● **ASSIGNMENT**:
Pull every line that includes the word "shown" from the data.

● **AVAILABLE DATA**:
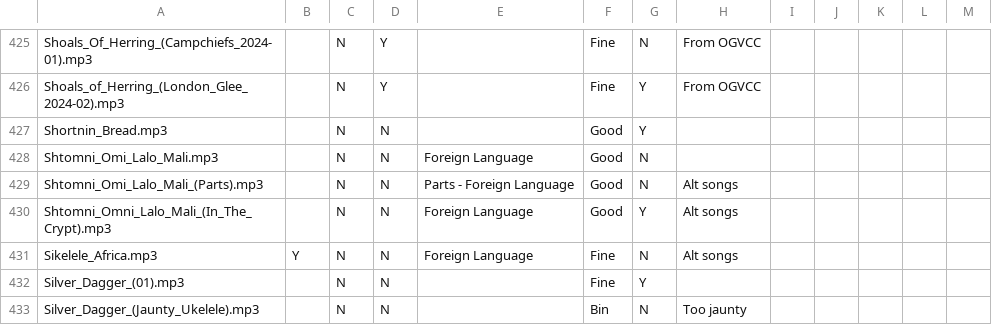
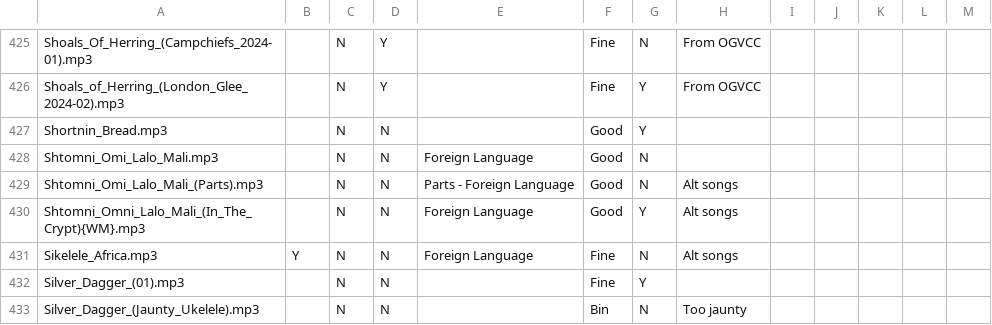
Before and after one commit to IMP1/virtualcampfire, a CSV file: songs.csv, drawn as a sheet; only a part is shown, gaps mark what is left out.

```diff
--- a/songs.csv
+++ b/songs.csv
@@ -429,3 +429,3 @@ Shtomni_Omi_Lalo_Mali.mp3,,N,N,Foreign Language,Good,N,,,,,,
 Shtomni_Omi_Lalo_Mali_(Parts).mp3,,N,N,Parts - Foreign Language,Good,N,Alt songs,,,,,
-Shtomni_Omni_Lalo_Mali_(In_The_Crypt).mp3,,N,N,Foreign Language,Good,Y,Alt songs,,,,,
+Shtomni_Omni_Lalo_Mali_(In_The_Crypt){WM}.mp3,,N,N,Foreign Language,Good,Y,Alt songs,,,,,
 Sikelele_Africa.mp3,Y,N,N,Foreign Language,Fine,N,Alt songs,,,,,
```
Also changed, not shown: 10 other files.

● **PROBLEM SOLUTION**:
Before and after one commit to IMP1/virtualcampfire, a CSV file: songs.csv, drawn as a sheet; only a part is shown, gaps mark what is left out.
Also changed, not shown: 10 other files.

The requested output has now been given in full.